ADPH agreement and enforcement moratorium will aid sanitation for Lowndes County households


CONTACT:  Alabama Department of Public Health, (334) 206-5300

Lowndes County residents who use septic tank systems need better and safer ways to dispose of wastewater (sewage). Many septic systems are not designed or installed to work with the Lowndes County Black Belt soil, which does not properly drain wastewater away from homes. Individual septic tanks can cost a lot of money and often stop working because of the drainage problem. Residents who rely on straightpipes or septic systems that do not work properly can get sick from exposure to raw sewage.

The Alabama Department of Public Health (ADPH) is responsible for the review of applications and designs of septic systems to ensure they are properly designed for the soils of Lowndes County.  ADPH is also responsible for handling public health threats, such as exposure to raw sewage. The United States Departments of Justice and Health and Human Services conducted a civil rights investigation of the sanitation programs of ADPH. On May 4, 2023, ADPH made a legal agreement with the United States to take immediate actions on the raw sewage exposure issues in Lowndes County.

ADPH’s voluntary agreement with the Departments of Justice and Health and Human Services will protect Black and low-income county residents of Lowndes County who:
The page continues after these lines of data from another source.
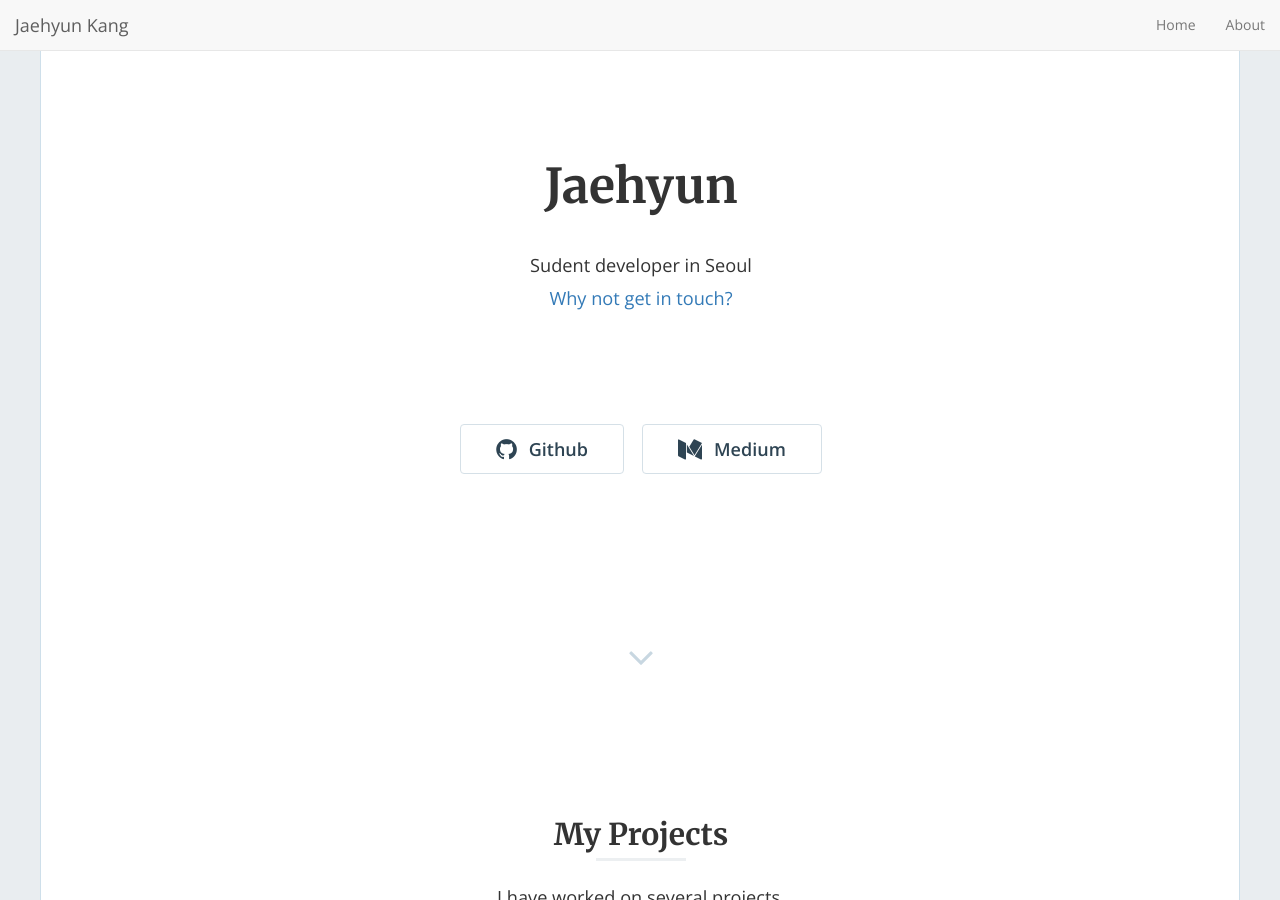
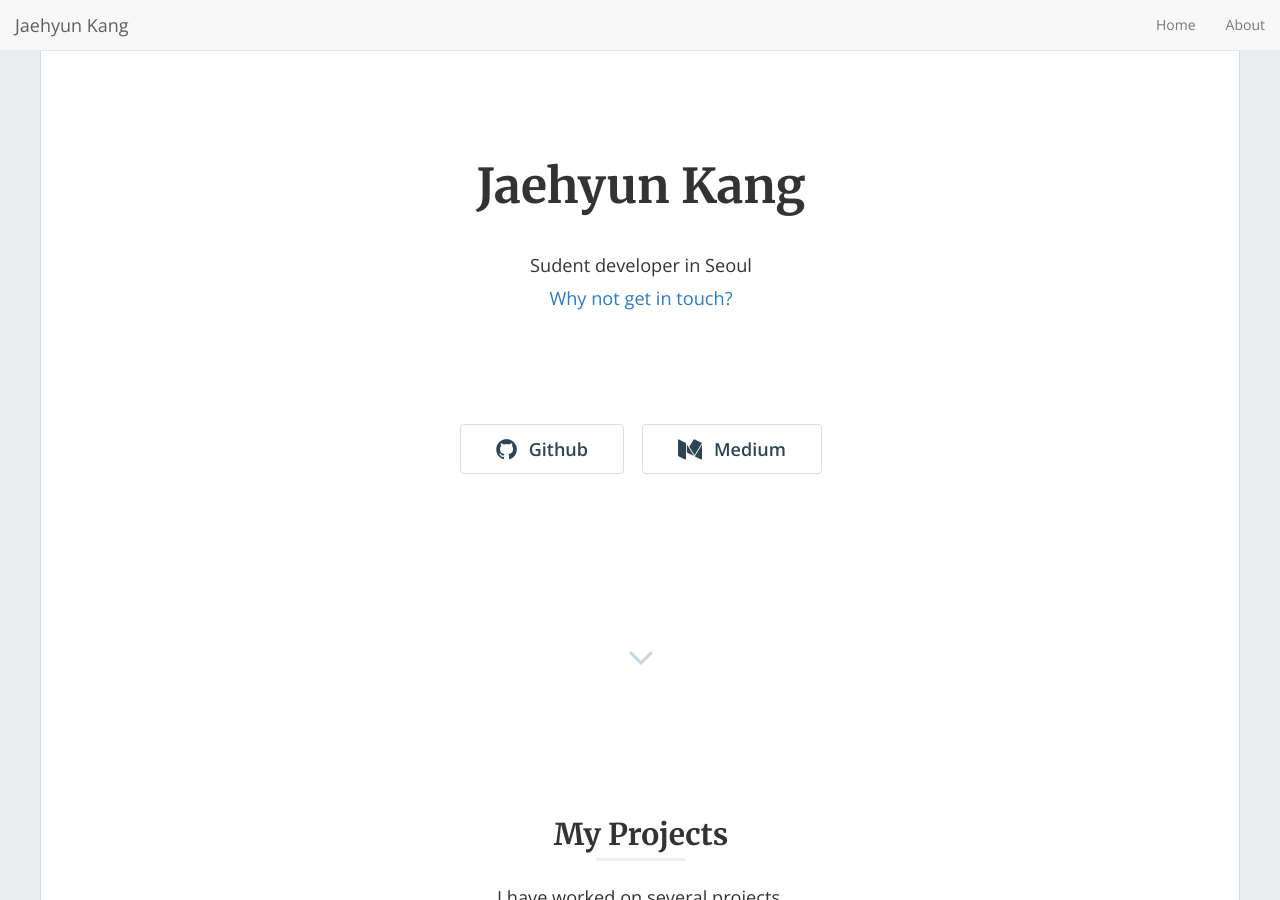
Before and after one commit to jamigibbs/phantom, a Jekyll site: the page built from index.html, in a window 1280 px wide and 900 px high. Built offline with Jekyll 4.4.1, drawn with Linux system fonts in a browser that asks for light colours; nearby versions of some CDN libraries; the list of posts is cut into pages by our own code.

Commit message:
Update global.yml

```diff
--- a/_data/global.yml
+++ b/_data/global.yml
@@ -1,5 +1,5 @@
 # Site Settings
-title: "Jaehyun"
+title: "Jaehyun Kang"
 description: "Sudent developer in Seoul"
 url: 'https://withkang.org' # the base hostname & protocol for your site
 nav: "true"
```
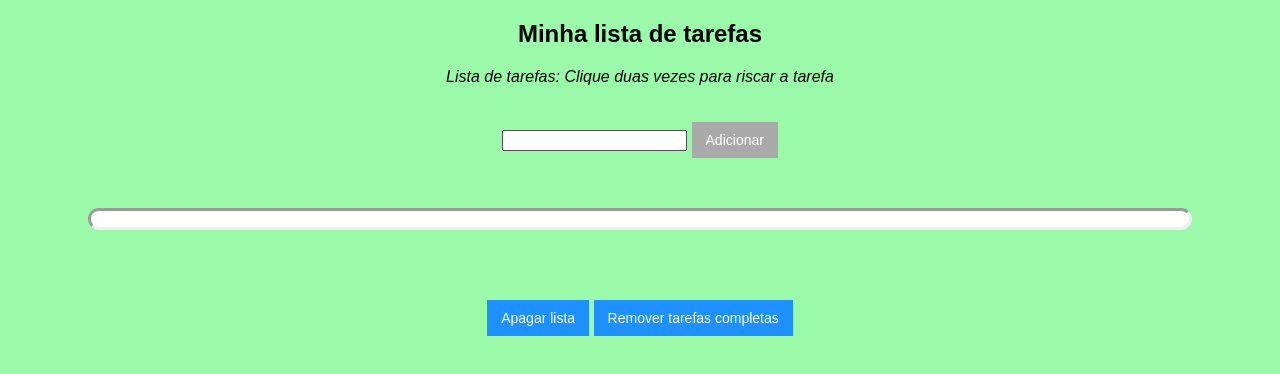
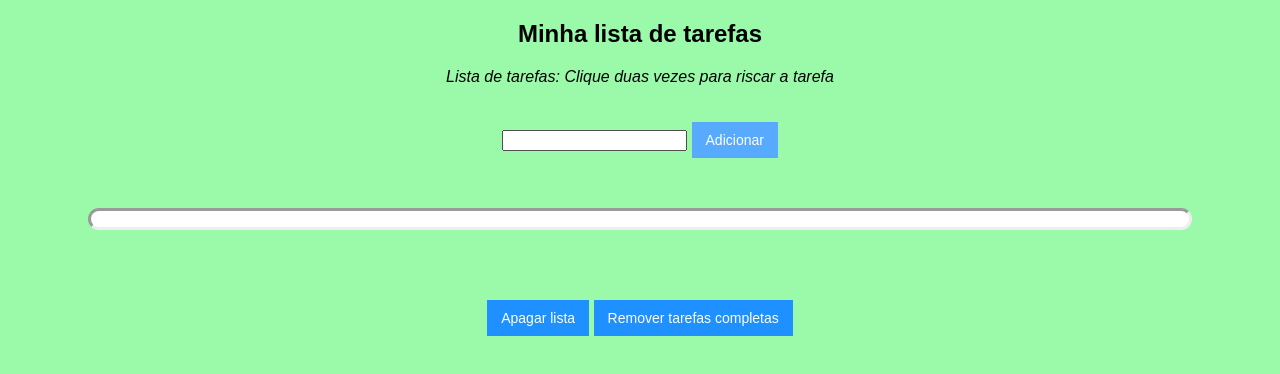
Before and after one commit to tryber/sd-02-week5-project-todo-list, a plain HTML site: page JulioCezar/index.html in a window 1280 px wide. In both pictures the pointer is over the button "Adicionar". Drawn offline with Linux system fonts and the light colour scheme.

Commit message:
Arrumado a cor do hover do botao para mais clara que a cor original

```diff
--- a/JulioCezar/style.css
+++ b/JulioCezar/style.css
@@ -19,7 +19,7 @@ body {
 
 .btn:hover {
   cursor: pointer;
-  background-color: darkgray;
+  background-color: rgb(87, 170, 253);
 }
 
 .btn {
```
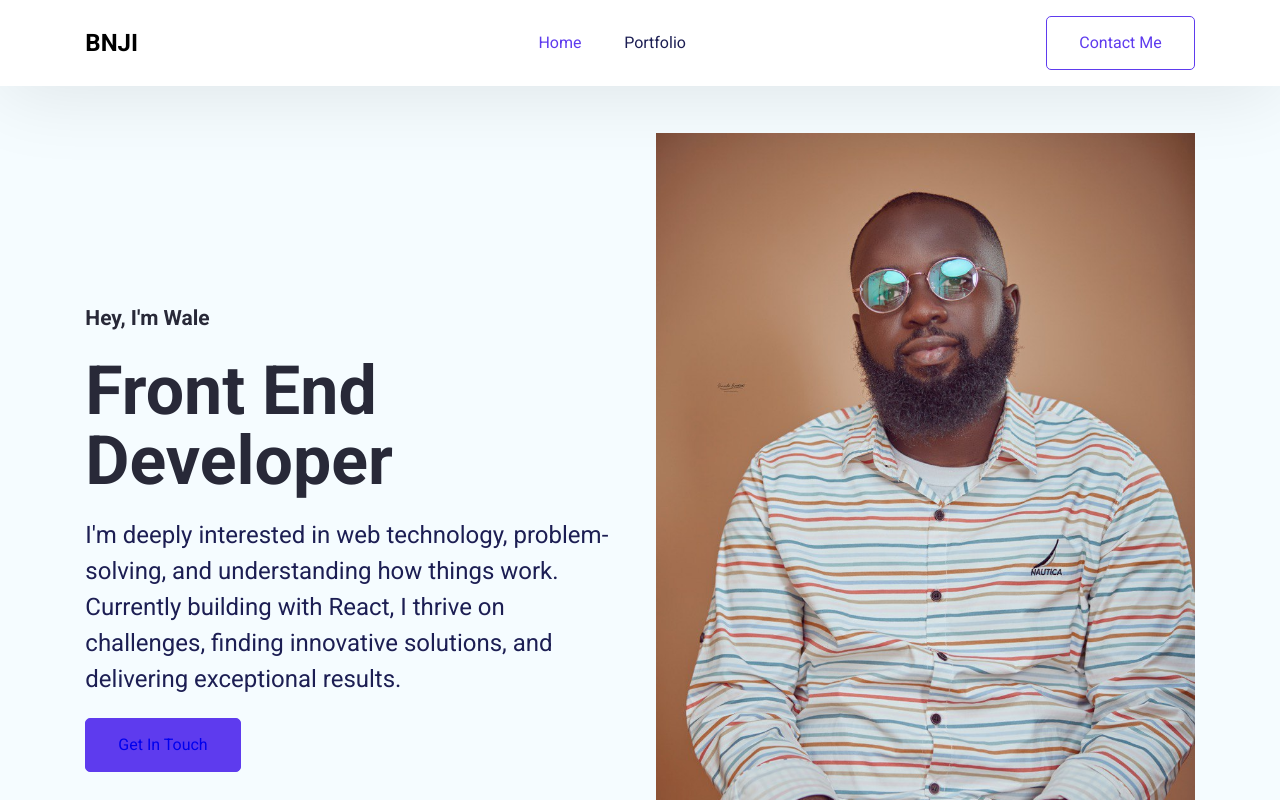
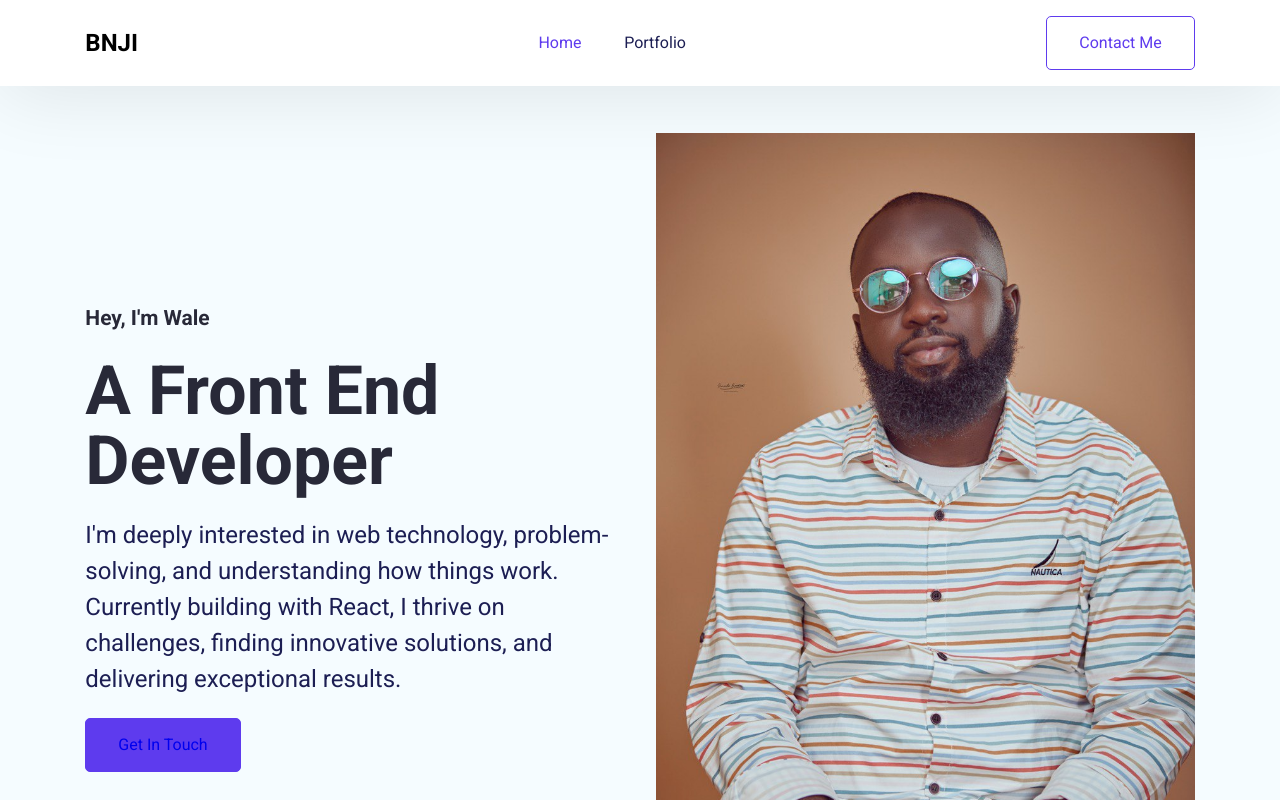
Before and after one commit to WaleBnji/portfoliosite, a React (Create React App) app: page / in a window 1280 px wide. Shown: the top 800 px of the page. Built offline with nearby package versions, Linux system fonts and the light colour scheme.

Commit message:
Latest commit

```diff
--- a/src/Pages/Home/HeroSection.jsx
+++ b/src/Pages/Home/HeroSection.jsx
@@ -11,7 +11,7 @@ export default function HeroSection() {
         <div className='hero--section--content'>
           <p className='section--title'>Hey, I'm Wale</p>
           <h1 className='hero--section--title'>
-            <span className='hero--section-title--color'>Front End</span> <br />
+            <span className='hero--section-title--color'>A Front End</span> <br />
             Developer
           </h1>
           <p className='hero--section-description'>
```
  • Cannot pay to put in a functioning septic system;
  • Cannot afford to fix one;
  • Are not on a municipal sanitation system (sewer);
  • Are concerned:
    • They will be fined by a judge or face jail time
    • They will lose their property
    • Their personal information will be shared

This legal agreement is between ADPH and the United States – no one else – and only covers septic tank systems – not municipal sewer. ADPH wants to help Lowndes County residents improve their quality of life by stopping raw sewage from remaining on the ground outside homes or backing up into homes. To accomplish this goal the agreement does several things for residents who do not have the means to install/repair an ADPH-approved septic system:

  1. ADPH will no longer report Lowndes County residents to the police for not having a working septic tank system or for straightpiping as long as they:
    1. provide information to ADPH about their method of wastewater disposal, and/or
    2. apply under any program run by ADPH to receive an onsite septic/wastewater system approved by ADPH and designed to function with the specific soil at the property and keep sewage discharge to their property and not drain it onto other people’s property.
  2. Residents will not be fined by a judge or face jail time because they straightpipe or rely on septic systems that do not work properly.  This also means that residents will not lose their property because they cannot afford to install a septic system that works properly.

ADPH asks Lowndes County residents with straight pipes or with septic tanks that do not work properly to visit the website below or contact (334) 206-5373 to get information about getting a septic system designed, installed, or repaired so that it works with your property’s soil.  ADPH will not use your personal information to report you for straightpiping or having a septic system that does not work.

Go to the Lowndes County Septic System Program web page or call (334) 206-5373 to learn more.




County health departments throughout Alabama provide a wide range of confidential and professional services. Contact your local county health department for additional information.

Mission: To promote, protect, and improve Alabama’s health

Vision: Healthy People. Healthy Communities. Healthy Alabama.